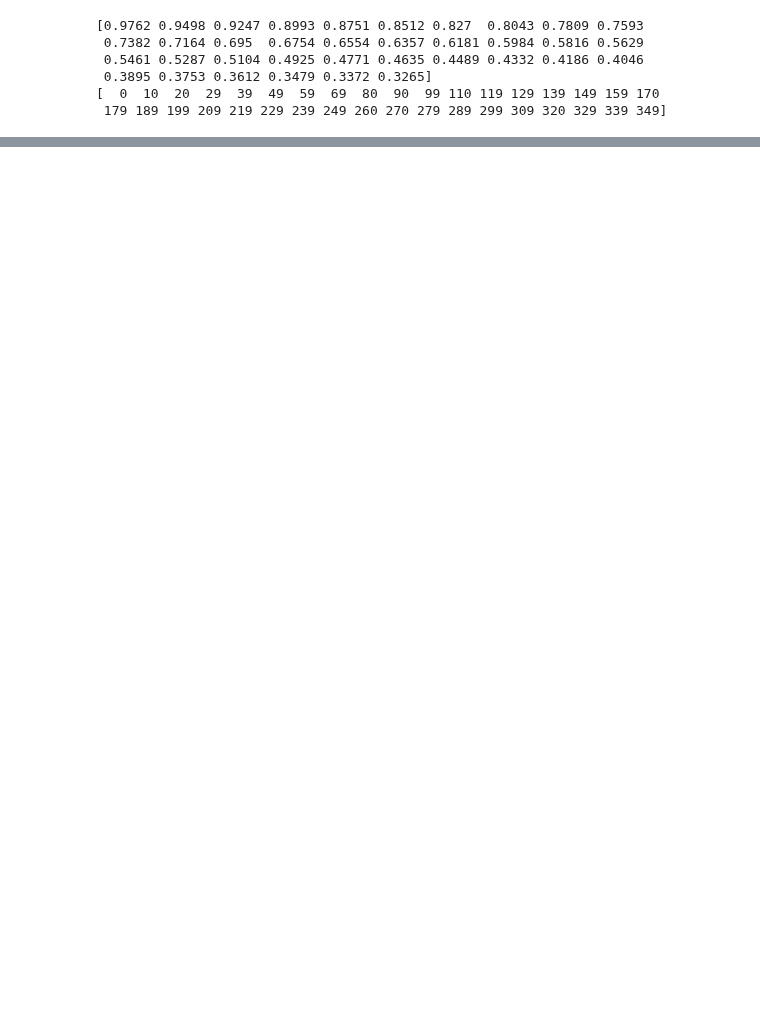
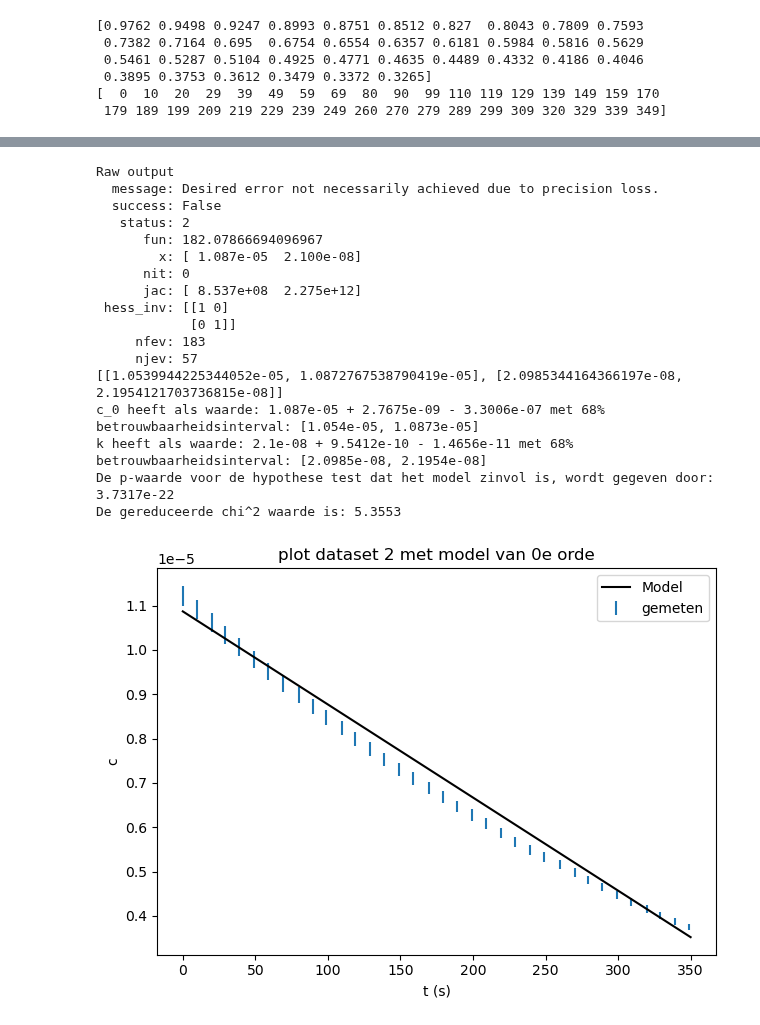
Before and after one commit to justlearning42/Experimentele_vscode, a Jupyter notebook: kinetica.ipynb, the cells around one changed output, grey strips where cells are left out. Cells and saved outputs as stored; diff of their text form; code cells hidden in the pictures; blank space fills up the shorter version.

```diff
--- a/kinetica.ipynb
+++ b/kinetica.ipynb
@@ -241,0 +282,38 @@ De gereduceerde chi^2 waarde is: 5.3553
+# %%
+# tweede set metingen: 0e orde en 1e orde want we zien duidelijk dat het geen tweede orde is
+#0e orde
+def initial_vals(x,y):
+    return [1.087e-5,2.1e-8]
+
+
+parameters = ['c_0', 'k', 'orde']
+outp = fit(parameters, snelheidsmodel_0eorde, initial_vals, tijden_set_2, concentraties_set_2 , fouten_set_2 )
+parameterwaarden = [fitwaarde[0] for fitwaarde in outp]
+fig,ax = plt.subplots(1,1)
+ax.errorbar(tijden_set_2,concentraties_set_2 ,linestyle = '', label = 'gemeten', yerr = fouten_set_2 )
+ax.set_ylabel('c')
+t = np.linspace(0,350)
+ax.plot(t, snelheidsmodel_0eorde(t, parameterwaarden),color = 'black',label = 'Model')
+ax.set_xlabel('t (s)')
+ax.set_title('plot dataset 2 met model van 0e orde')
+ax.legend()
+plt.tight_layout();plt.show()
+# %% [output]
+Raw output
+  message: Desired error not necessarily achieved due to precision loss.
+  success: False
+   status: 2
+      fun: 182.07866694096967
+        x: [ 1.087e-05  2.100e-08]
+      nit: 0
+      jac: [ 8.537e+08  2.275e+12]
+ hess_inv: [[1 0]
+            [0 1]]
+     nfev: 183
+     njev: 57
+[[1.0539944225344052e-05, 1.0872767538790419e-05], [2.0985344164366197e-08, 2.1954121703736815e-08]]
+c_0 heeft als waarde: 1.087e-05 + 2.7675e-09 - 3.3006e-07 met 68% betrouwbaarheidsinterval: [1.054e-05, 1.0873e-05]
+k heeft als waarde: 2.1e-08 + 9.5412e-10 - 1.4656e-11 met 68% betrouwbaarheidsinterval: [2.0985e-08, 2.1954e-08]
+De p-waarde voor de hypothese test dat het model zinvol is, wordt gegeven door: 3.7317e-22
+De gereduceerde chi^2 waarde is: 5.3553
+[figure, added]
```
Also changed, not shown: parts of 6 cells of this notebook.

━━━━━━━━━━━━━━━━

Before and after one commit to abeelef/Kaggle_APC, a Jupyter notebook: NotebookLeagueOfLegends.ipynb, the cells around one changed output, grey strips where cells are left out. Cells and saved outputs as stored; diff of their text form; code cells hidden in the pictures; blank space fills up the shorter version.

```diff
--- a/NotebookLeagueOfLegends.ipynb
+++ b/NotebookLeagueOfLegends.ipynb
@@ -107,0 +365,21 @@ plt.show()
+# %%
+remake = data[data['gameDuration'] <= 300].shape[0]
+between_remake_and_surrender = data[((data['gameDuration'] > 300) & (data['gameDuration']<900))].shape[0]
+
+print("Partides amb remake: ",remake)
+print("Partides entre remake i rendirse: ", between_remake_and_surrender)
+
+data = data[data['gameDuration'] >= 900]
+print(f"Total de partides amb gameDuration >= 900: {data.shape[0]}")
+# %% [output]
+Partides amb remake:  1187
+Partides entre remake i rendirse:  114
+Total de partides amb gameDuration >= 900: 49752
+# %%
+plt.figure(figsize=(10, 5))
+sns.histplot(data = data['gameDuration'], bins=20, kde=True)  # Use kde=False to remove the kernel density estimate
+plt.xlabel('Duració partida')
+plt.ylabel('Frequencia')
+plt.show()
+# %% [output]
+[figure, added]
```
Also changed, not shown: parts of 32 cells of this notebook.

━━━━━━━━━━━━━━━━

## EXERCISE OBJECTIVE
Working from the entries above, find every line in which the word "changed" occurs and copy it.

## TASK RESULT
Before and after one commit to justlearning42/Experimentele_vscode, a Jupyter notebook: kinetica.ipynb, the cells around one changed output, grey strips where cells are left out. Cells and saved outputs as stored; diff of their text form; code cells hidden in the pictures; blank space fills up the shorter version.
Also changed, not shown: parts of 6 cells of this notebook.
Before and after one commit to abeelef/Kaggle_APC, a Jupyter notebook: NotebookLeagueOfLegends.ipynb, the cells around one changed output, grey strips where cells are left out. Cells and saved outputs as stored; diff of their text form; code cells hidden in the pictures; blank space fills up the shorter version.
Also changed, not shown: parts of 32 cells of this notebook.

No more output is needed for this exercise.